                      Holy cow. So the beef at Creekstone is slaughtered in a fully Halal manner: hand slaughtered (zabihah), by a Muslim, in God’s name.

                      Additionally, Dr. Alabsy mentioned that they train Muslim slaughtermen to perform slaughter in a Halal manner. While I was skeptical about how they can get a Muslim there at all times, it turns out that this is standard practice at many slaughterhouses that operate Halal. It just so happens that while researching all this I found a job posting from Creekstone Farms directly asking for Muslim slaughtermen to perform Halal slaughter. It also helped that when I spoke to Creekstone again, they confirmed that only Muslim employees perform the slaughter at their plant.

                      Last on the Halal issues, Dr. Alabsy addressed a misspeak in a New York Times article that states Creekstone’s stunning process instantly kills its cattle. “Actually, stunning by this method does not kill the animal instantly,” he explains. “(It) just becomes immobilized and less sensitive to pain while the heart still pumping for about 5 minutes, during which the animal is slaughtered – bled with a sharp knife.” While the cattle are stunned, they are not dead before slaughter, and thus, Halal.

                      Why would a company like Creekstone be Halal?

                      The next question I then had was why? What would drive a company like Creekstone to convert to a fully Halal process?

                      According to to Rich Swearingen, head of international sales for Creekstone that Dr. Alabsy routed me to, the answer lies in the Middle East.
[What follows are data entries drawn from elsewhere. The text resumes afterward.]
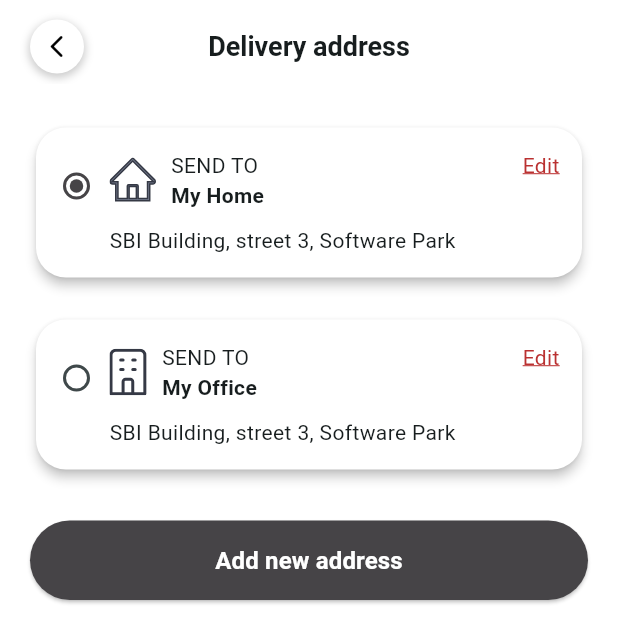
After one commit to hupptechnologies/flutter-shopping-store, a Flutter app: the AddressView screen opened by its route, on a phone screen of 412 x 824 dp. The commit adds this screen. Shown: the top 643 px of the screen. Run offline on Flutter 3.47's test engine with Material 3 defaults, Android fonts, the phone set to English and light mode, and no system bars; our stand-ins replace carousel_slider, cookie_jar, custom_rating_bar, dio, dio_cookie_manager, flutter_svg and 3 more.

Commit message:
UI - delivery address screens

```diff
--- a/lib/common/constant/image_constant.dart
+++ b/lib/common/constant/image_constant.dart
@@ -38,7 +38,8 @@ abstract class ImageConstant {
   static const String giftIcon = 'assets/svg/icons/gift.svg';
   static const String cameraIcon = 'assets/svg/icons/camera.svg';
   static const String clickHandIcon = 'assets/svg/icons/clickhand.svg';
-
+  static const String officeIcon = 'assets/svg/icons/office_icon.svg';
+  static const String addressHomeIcon = 'assets/svg/icons/address_home.svg';
 
   static const String categoryHome = 'assets/image/category_home.png';
   static const String category1 = 'assets/image/category1.png';
--- /dev/null
+++ b/lib/common/enum/address_enum.dart
@@ -0,0 +1 @@
+enum AddressEnum { office, home }
--- a/lib/data/address/address_dto.dart
+++ b/lib/data/address/address_dto.dart
@@ -1,4 +1,7 @@
+import 'package:e_commerce/common/enum/address_enum.dart';
+
 class AddressDto {
+  int id = 0;
   String firstName = '';
   String lastName = '';
   String streetName = '';
@@ -7,6 +10,22 @@ class AddressDto {
   String state = '';
   String zipCode = '';
   String phoneNumber = '';
+  AddressEnum type;
+  bool isSelected = false;
+
+  AddressDto({
+    this.id = 0,
+    this.firstName = '',
+    this.lastName = '',
+    this.streetName = '',
+    this.country = '',
+    this.city = '',
+    this.state = '',
+    this.zipCode = '',
+    this.phoneNumber = '',
+    this.type = AddressEnum.home,
+    this.isSelected = false,
+  });
 
   bool get isValid =>
       firstName.isNotEmpty &&
--- a/lib/routers/app_pages.dart
+++ b/lib/routers/app_pages.dart
@@ -1,3 +1,5 @@
+import 'package:e_commerce/screens/address/binding/address_binding.dart';
+import 'package:e_commerce/screens/address/view/address_view.dart';
 import 'package:e_commerce/screens/auth/forget-password/binding/forget_password_binging.dart';
 import 'package:e_commerce/screens/auth/forget-password/view/forget_password_view.dart';
 import 'package:e_commerce/screens/auth/login/binding/login_binding.dart';
@@ -104,6 +106,11 @@ class AppPages {
       name: AppRoutes.orderTrack,
       page: () => const OrderTrackView(),
       binding: OrderTrackBinding(),
+    ),
+    GetPage(
+      name: AppRoutes.address,
+      page: () => const AddressView(),
+      binding: AddressBinding(),
     )
   ];
 }
--- a/lib/routers/app_routers.dart
+++ b/lib/routers/app_routers.dart
@@ -15,4 +15,5 @@ abstract class AppRoutes {
   static const orderDetails = '/order-details';
   static const rating = '/rating';
   static const orderTrack = '/order-track';
+  static const address = '/address';
 }
--- /dev/null
+++ b/lib/screens/address/binding/address_binding.dart
@@ -0,0 +1,9 @@
+import 'package:e_commerce/screens/address/controller/address_controller.dart';
+import 'package:get/get.dart';
+
+class AddressBinding extends Bindings {
+  @override
+  void dependencies() {
+    Get.lazyPut<AddressController>(() => AddressController());
+  }
+}
--- /dev/null
+++ b/lib/screens/address/controller/address_controller.dart
@@ -0,0 +1,42 @@
+import 'package:e_commerce/common/enum/address_enum.dart';
+import 'package:e_commerce/data/address/address_dto.dart';
+import 'package:get/get.dart';
+
+class AddressController extends GetxController {
+  var selectedAddressId = 1.obs;
+  final List<AddressDto> list = [
+    AddressDto(
+      id: 1,
+      firstName: 'Sunie',
+      lastName: 'Pham',
+      city: 'city',
+      state: 'state',
+      country: 'country',
+      streetName: 'streetName',
+      phoneNumber: '+91 0000000000',
+      zipCode: '000000',
+      type: AddressEnum.home,
+      isSelected: true,
+    ),
+    AddressDto(
+      id: 2,
+      firstName: 'Sunie',
+      lastName: 'Pham',
+      city: 'city',
+      state: 'state',
+      country: 'country',
+      streetName: 'streetName',
+      phoneNumber: '+91 0000000000',
+      zipCode: '000000',
+      type: AddressEnum.office,
+    )
+  ].obs;
+
+  void onChangeDefalutAddress(int id) {
+    selectedAddressId.value = id;
+    for (var address in list) {
+      address.isSelected = address.id == id;
+    }
+    update();
+  }
+}
--- /dev/null
+++ b/lib/screens/address/view/address_view.dart
@@ -0,0 +1,147 @@
+import 'package:e_commerce/common/constant/app_colors.dart';
+import 'package:e_commerce/common/constant/image_constant.dart';
+import 'package:e_commerce/common/constant/margin_padding.dart';
+import 'package:e_commerce/common/enum/address_enum.dart';
+import 'package:e_commerce/data/address/address_dto.dart';
+import 'package:e_commerce/screens/address/controller/address_controller.dart';
+import 'package:e_commerce/widgets/back_button_appbar_title.dart';
+import 'package:e_commerce/widgets/button_widget.dart';
+import 'package:flutter/material.dart';
+import 'package:flutter_svg/flutter_svg.dart';
+import 'package:get/get.dart';
+
+class AddressView extends GetView<AddressController> {
+  const AddressView({super.key});
+
+  @override
+  Widget build(BuildContext context) {
+    return Scaffold(
+      appBar: const BackButtonAppbarTitle(
+        title: 'Delivery address',
+        centerTitle: true,
+      ),
+      body: SafeArea(
+        child: Padding(
+          padding: EdgeInsets.symmetric(
+            horizontal: MarginPadding.homeHorPadding,
+            vertical: MarginPadding.homeTopPadding,
+          ),
+          child: SingleChildScrollView(
+            child: Column(
+              children: [
+                ListView.builder(
+                  shrinkWrap: true,
+                  physics: const NeverScrollableScrollPhysics(),
+                  itemCount: controller.list.length,
+                  itemBuilder: (context, index) {
+                    final address = controller.list[index];
+                    return Padding(
+                      padding: const EdgeInsets.symmetric(vertical: 10),
+                      child: addressCard(address),
+                    );
+                  },
+                ),
+                const Padding(
+                  padding: EdgeInsets.symmetric(vertical: 20),
+                  child:
+                      ButtonWidget(title: 'Add new address', isDisable: false),
+                )
+              ],
+            ),
+          ),
+        ),
+      ),
+    );
+  }
+
+  Widget addressCard(AddressDto address) {
+    final isOffice = address.type == AddressEnum.office;
+    return GestureDetector(
+      onTap: () => controller.onChangeDefalutAddress(address.id),
+      child: Card(
+        elevation: 3,
+        shape: RoundedRectangleBorder(
+          borderRadius: BorderRadius.circular(20),
+        ),
+        color: Colors.white,
+        child: Padding(
+          padding: const EdgeInsets.all(15),
+          child: Row(
+            mainAxisAlignment: MainAxisAlignment.start,
+            crossAxisAlignment: CrossAxisAlignment.start,
+            children: [
+              Obx(
+                () => Radio(
+                  value: address.id,
+                  groupValue: controller.selectedAddressId.value,
+                  activeColor: AppColors.darkGray,
+                  onChanged: (value) {
+                    if (value != null) {
+                      controller.onChangeDefalutAddress(value);
+                    }
+                  },
+                  visualDensity:
+                      const VisualDensity(horizontal: -4.0, vertical: 2.0),
+                  materialTapTargetSize: MaterialTapTargetSize.shrinkWrap,
+                ),
+              ),
+              Expanded(
+                child: Padding(
+                  padding: const EdgeInsets.symmetric(horizontal: 10),
+                  child: Column(
+                    crossAxisAlignment: CrossAxisAlignment.start,
+                    children: [
+                      Row(
+                        children: [
+                          SvgPicture.asset(
+                            isOffice
+                                ? ImageConstant.officeIcon
+                                : ImageConstant.addressHomeIcon,
+                          ),
+                          Padding(
+                            padding: const EdgeInsets.only(left: 10),
+                            child: Text.rich(
+                              TextSpan(
+                                children: [
+                                  const TextSpan(
+                                    text: 'SEND TO\n',
+                                  ),
+                                  TextSpan(
+                                    text: isOffice ? 'My Office' : 'My Home',
+                                    style: const TextStyle(
+                                      fontWeight: FontWeight.bold,
+                                    ),
+                                  ),
+                                ],
+                              ),
+                            ),
+                          )
+                        ],
+                      ),
+                      const SizedBox(height: 10),
+                      const Text(
+                        'SBI Building, street 3, Software Park',
+                        overflow: TextOverflow.visible,
+                        softWrap: true,
+                      )
+                    ],
+                  ),
+                ),
+              ),
+              const InkWell(
+                child: Text(
+                  'Edit',
+                  style: TextStyle(
+                    color: AppColors.offRed,
+                    decoration: TextDecoration.underline,
+                    decorationColor: AppColors.offRed,
+                  ),
+                ),
+              ),
+            ],
+          ),
+        ),
+      ),
+    );
+  }
+}
--- a/lib/screens/home/controller/profile_controller.dart
+++ b/lib/screens/home/controller/profile_controller.dart
@@ -1,5 +1,6 @@
 import 'package:e_commerce/common/enum/profile_menu_enum.dart';
 import 'package:e_commerce/data/profile/profile_menu.dart';
+import 'package:e_commerce/routers/app_routers.dart';
 import 'package:flutter/foundation.dart';
 import 'package:flutter/material.dart';
 import 'package:get/get.dart';
@@ -36,5 +37,11 @@ class ProfileController extends GetxController {
     if (kDebugMode) {
       print(menu);
     }
+    switch (menu) {
+      case ProfileMenuEnum.address:
+        Get.toNamed(AppRoutes.address);
+        break;
+      default:
+    }
   }
 }
--- a/lib/screens/home/view/profile_view.dart
+++ b/lib/screens/home/view/profile_view.dart
@@ -52,10 +52,12 @@ class ProfileView extends GetView<ProfileController> {
           final item = controller.menuList[index];
           return Column(
             children: [
-              GestureDetector(
+              InkWell(
                 onTap: () => controller.onTopMenu(item.type),
                 child: Padding(
                   padding: const EdgeInsets.all(20),
+                  child: Container(
+                    width: double.infinity,
                     child: Row(
                       children: [
                         Icon(item.icon, color: AppColors.dartGratWithOpaity5),
@@ -65,6 +67,7 @@ class ProfileView extends GetView<ProfileController> {
                         if (item.type != ProfileMenuEnum.logout)
                           const Icon(Icons.arrow_forward_ios),
                       ],
+                    ),
                   ),
                 ),
               ),
```
Also changed, not shown: assets/svg/icons/address_home.svg (added), assets/svg/icons/office_icon.svg (added). Lines whose indentation alone changed are shown as unchanged.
                      Apparently, within the past decade or so, the company decided to expand their business to the Middle East by getting into the meat export business. Restaurants in rich Gulf countries like the UAE or metropolitan cities like Cairo would probably pay top dollar for high quality fatty juicy American Angus beef which is in abundance over the leaner, scarcer local grass-fed stuff. Dr. Alabsy proposed the idea himself, the company went for it, and the rest is, as they say, history.